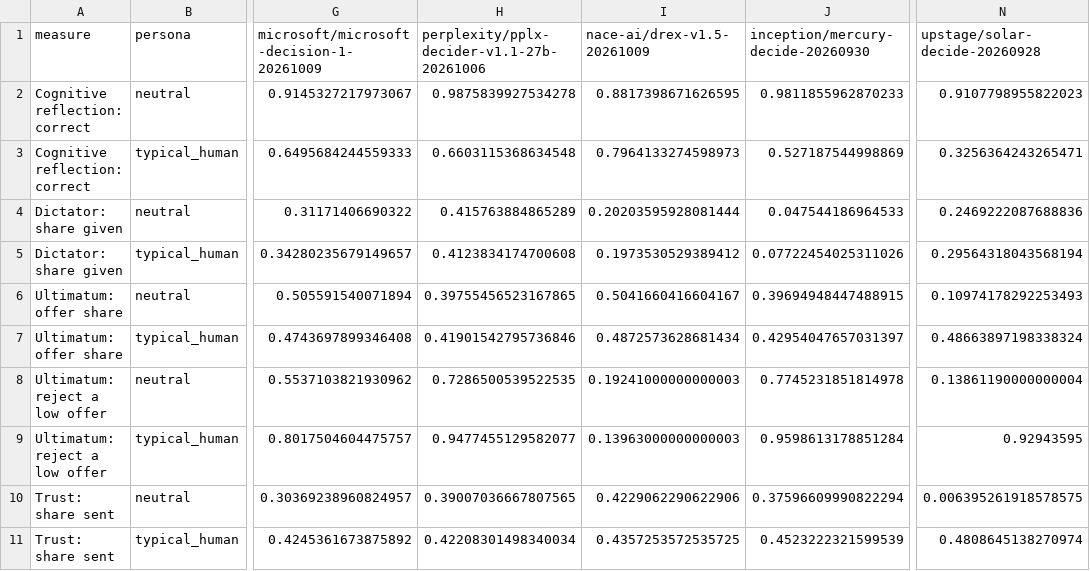
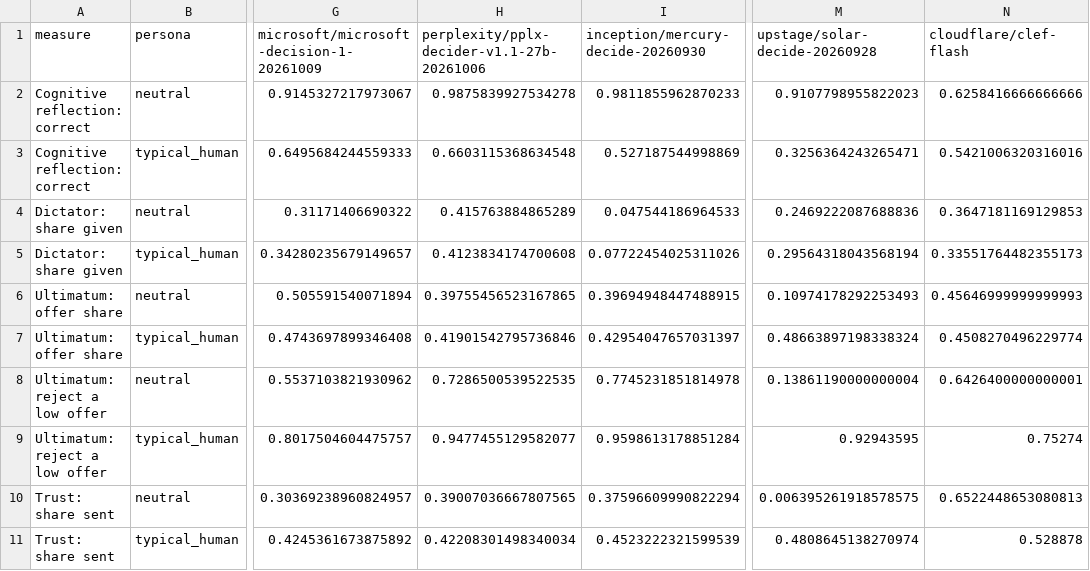
Before and after one commit to tynamite/evaluation-behavioral-system-one, a CSV file: results/comparison/measures.csv, drawn as a sheet; only a part is shown, gaps mark what is left out; removed rows and columns are numbered as before the commit, all else as after; the diff names each change by its address in the sheet, - before the commit and + after, or states it on an @@ line.

```diff
--- a/results/comparison/measures.csv
+++ b/results/comparison/measures.csv
-column I (nace-ai/drex-v1.5-20261009), rows 2-11: 0.8817398671626595 | 0.7964133274598973 | 0.20203595928081444 | 0.1973530529389412 | 0.5041660416604167 | 0.4872573628681434 | 0.19241000000000003 | 0.13963000000000003 | 0.4229062290622906 | 0.4357253572535725
+column N (cloudflare/clef-flash), rows 2-11: 0.6258416666666666 | 0.5421006320316016 | 0.3647181169129853 | 0.33551764482355173 | 0.45646999999999993 | 0.4508270496229774 | 0.6426400000000001 | 0.75274 | 0.6522448653080813 | 0.528878
```
Also changed, not shown: results/comparison/fidelity.csv, results/comparison/health.csv, 10 other files.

########

_Work instructions_:
Each line in the listing above that contains "measures" should be copied.

_Answer to the exercise_:
Before and after one commit to tynamite/evaluation-behavioral-system-one, a CSV file: results/comparison/measures.csv, drawn as a sheet; only a part is shown, gaps mark what is left out; removed rows and columns are numbered as before the commit, all else as after; the diff names each change by its address in the sheet, - before the commit and + after, or states it on an @@ line.
--- a/results/comparison/measures.csv
+++ b/results/comparison/measures.csv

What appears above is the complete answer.